◆ Directions for this task:
Each line of the records that follow must come back exactly, with pictures skipped.

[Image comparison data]
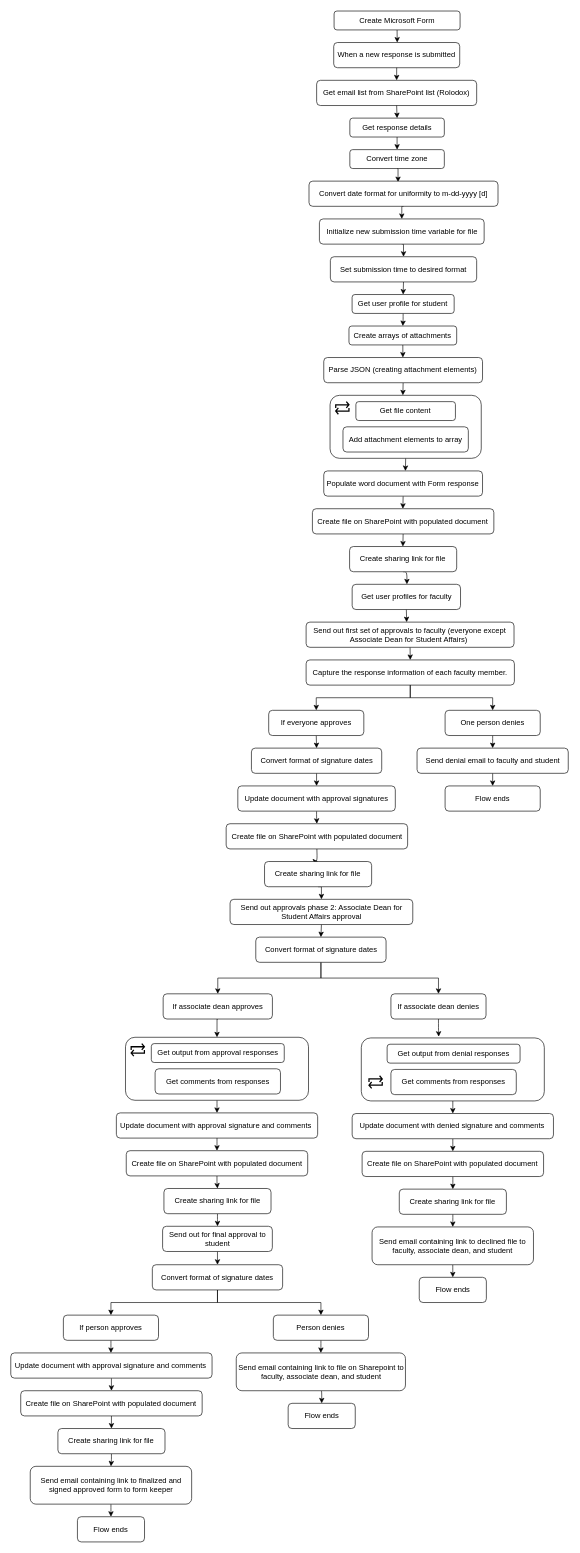
This is LoA_Workflow_Diagram.drawio from DianaJimenez23/Leave-of-Absence-Request-Form-Automation, a draw.io file, before an edit. Source tidied: cells renumbered, new cells numbered last; positions are measured from the earlier drawing's top-left corner, leaving out a move shared by most shapes. Both pictures are drawn from the tidied source at 63%, with x=0, y=0 at pixel (11, 11).
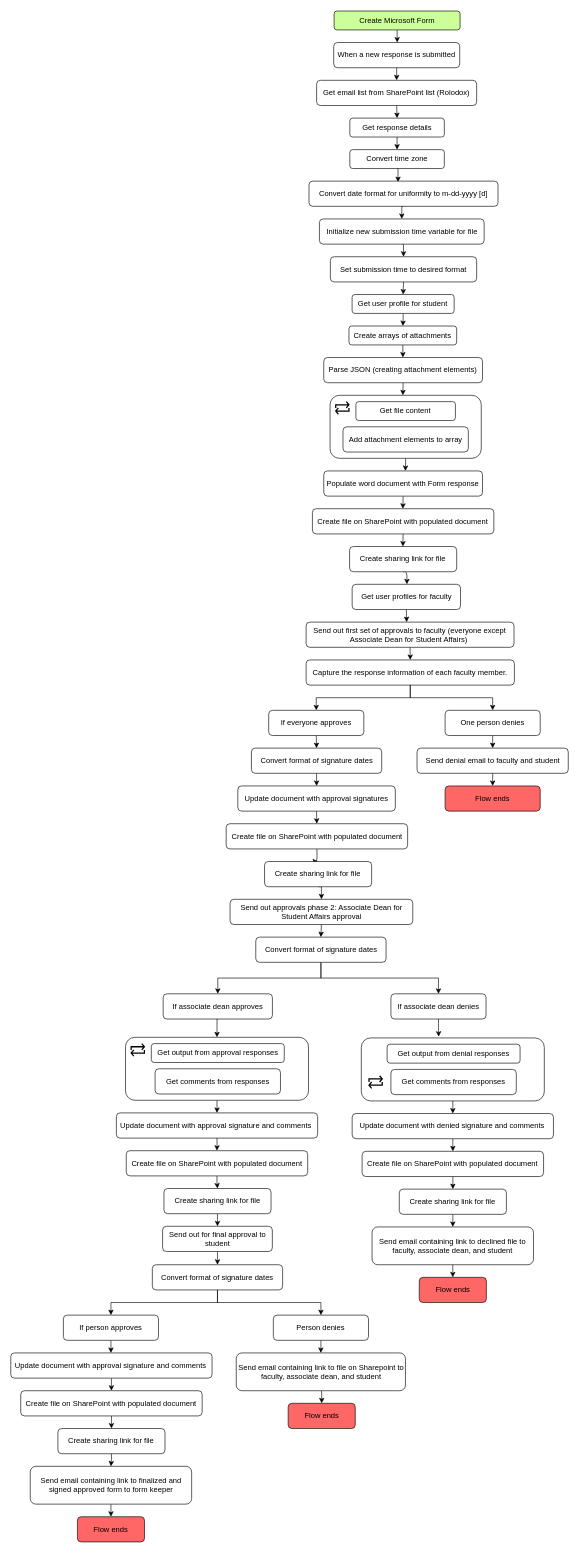
The same diagram, later.

The edit, as a diff of the source:
```diff
@@
-    <mxCell id="11" value="Create Microsoft Form" style="whiteSpace=wrap;html=1;rounded=1;" parent="1" vertex="1">
+    <mxCell id="11" value="Create Microsoft Form" style="whiteSpace=wrap;html=1;rounded=1;fillColor=#CCFF99;" parent="1" vertex="1">
       <mxGeometry x="512.8" width="200" height="30" as="geometry" />
     </mxCell>
@@
-    <mxCell id="75" value="Flow ends" style="whiteSpace=wrap;html=1;rounded=1;" parent="1" vertex="1">
+    <mxCell id="75" value="Flow ends" style="whiteSpace=wrap;html=1;rounded=1;fillColor=#FF6666;" parent="1" vertex="1">
       <mxGeometry x="648" y="2010" width="106.5" height="40" as="geometry" />
     </mxCell>
@@
-    <mxCell id="90" value="Flow ends" style="whiteSpace=wrap;html=1;rounded=1;" parent="1" vertex="1">
+    <mxCell id="90" value="Flow ends" style="whiteSpace=wrap;html=1;rounded=1;fillColor=#FF6666;" parent="1" vertex="1">
       <mxGeometry x="105.4" y="2390" width="106.5" height="40" as="geometry" />
     </mxCell>
@@
-    <mxCell id="98" value="Flow ends" style="whiteSpace=wrap;html=1;rounded=1;" parent="1" vertex="1">
+    <mxCell id="98" value="Flow ends" style="whiteSpace=wrap;html=1;rounded=1;fillColor=#FF6666;" parent="1" vertex="1">
       <mxGeometry x="689" y="1230" width="151" height="40" as="geometry" />
     </mxCell>
-    <mxCell id="99" value="Flow ends" style="whiteSpace=wrap;html=1;rounded=1;" parent="1" vertex="1">
+    <mxCell id="99" value="Flow ends" style="whiteSpace=wrap;html=1;rounded=1;fillColor=#FF6666;" parent="1" vertex="1">
       <mxGeometry x="439.9" y="2210" width="106.5" height="40" as="geometry" />
     </mxCell>
```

◆ Exercise output:
This is LoA_Workflow_Diagram.drawio from DianaJimenez23/Leave-of-Absence-Request-Form-Automation, a draw.io file, before an edit. Source tidied: cells renumbered, new cells numbered last; positions are measured from the earlier drawing's top-left corner, leaving out a move shared by most shapes. Both pictures are drawn from the tidied source at 63%, with x=0, y=0 at pixel (11, 11).
The same diagram, later.

The edit, as a diff of the source:
```diff
@@
-    <mxCell id="11" value="Create Microsoft Form" style="whiteSpace=wrap;html=1;rounded=1;" parent="1" vertex="1">
+    <mxCell id="11" value="Create Microsoft Form" style="whiteSpace=wrap;html=1;rounded=1;fillColor=#CCFF99;" parent="1" vertex="1">
       <mxGeometry x="512.8" width="200" height="30" as="geometry" />
     </mxCell>
@@
-    <mxCell id="75" value="Flow ends" style="whiteSpace=wrap;html=1;rounded=1;" parent="1" vertex="1">
+    <mxCell id="75" value="Flow ends" style="whiteSpace=wrap;html=1;rounded=1;fillColor=#FF6666;" parent="1" vertex="1">
       <mxGeometry x="648" y="2010" width="106.5" height="40" as="geometry" />
     </mxCell>
@@
-    <mxCell id="90" value="Flow ends" style="whiteSpace=wrap;html=1;rounded=1;" parent="1" vertex="1">
+    <mxCell id="90" value="Flow ends" style="whiteSpace=wrap;html=1;rounded=1;fillColor=#FF6666;" parent="1" vertex="1">
       <mxGeometry x="105.4" y="2390" width="106.5" height="40" as="geometry" />
     </mxCell>
@@
-    <mxCell id="98" value="Flow ends" style="whiteSpace=wrap;html=1;rounded=1;" parent="1" vertex="1">
+    <mxCell id="98" value="Flow ends" style="whiteSpace=wrap;html=1;rounded=1;fillColor=#FF6666;" parent="1" vertex="1">
       <mxGeometry x="689" y="1230" width="151" height="40" as="geometry" />
     </mxCell>
-    <mxCell id="99" value="Flow ends" style="whiteSpace=wrap;html=1;rounded=1;" parent="1" vertex="1">
+    <mxCell id="99" value="Flow ends" style="whiteSpace=wrap;html=1;rounded=1;fillColor=#FF6666;" parent="1" vertex="1">
       <mxGeometry x="439.9" y="2210" width="106.5" height="40" as="geometry" />
     </mxCell>
```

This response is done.